[Version comparison data]
>>>

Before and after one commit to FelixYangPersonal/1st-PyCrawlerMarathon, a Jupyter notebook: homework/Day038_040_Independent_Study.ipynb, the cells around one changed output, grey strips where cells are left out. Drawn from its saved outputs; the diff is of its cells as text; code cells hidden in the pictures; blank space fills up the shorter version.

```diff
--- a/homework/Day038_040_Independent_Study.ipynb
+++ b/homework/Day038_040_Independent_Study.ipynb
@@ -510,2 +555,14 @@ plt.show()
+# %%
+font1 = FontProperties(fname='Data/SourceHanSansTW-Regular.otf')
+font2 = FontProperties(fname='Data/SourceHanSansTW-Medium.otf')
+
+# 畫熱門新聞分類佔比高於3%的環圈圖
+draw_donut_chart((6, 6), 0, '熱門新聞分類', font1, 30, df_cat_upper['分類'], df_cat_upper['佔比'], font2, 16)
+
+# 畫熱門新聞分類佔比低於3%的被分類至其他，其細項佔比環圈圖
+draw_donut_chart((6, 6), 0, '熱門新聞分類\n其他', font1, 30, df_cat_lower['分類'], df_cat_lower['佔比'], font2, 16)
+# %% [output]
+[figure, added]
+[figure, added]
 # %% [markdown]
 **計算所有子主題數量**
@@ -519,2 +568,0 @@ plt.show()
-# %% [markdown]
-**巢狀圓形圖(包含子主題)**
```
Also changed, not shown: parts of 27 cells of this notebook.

<<<

Exercise prompt
Looking at the entries above, say how many lines hold the word "fname". Offer no other text.

Final answer
2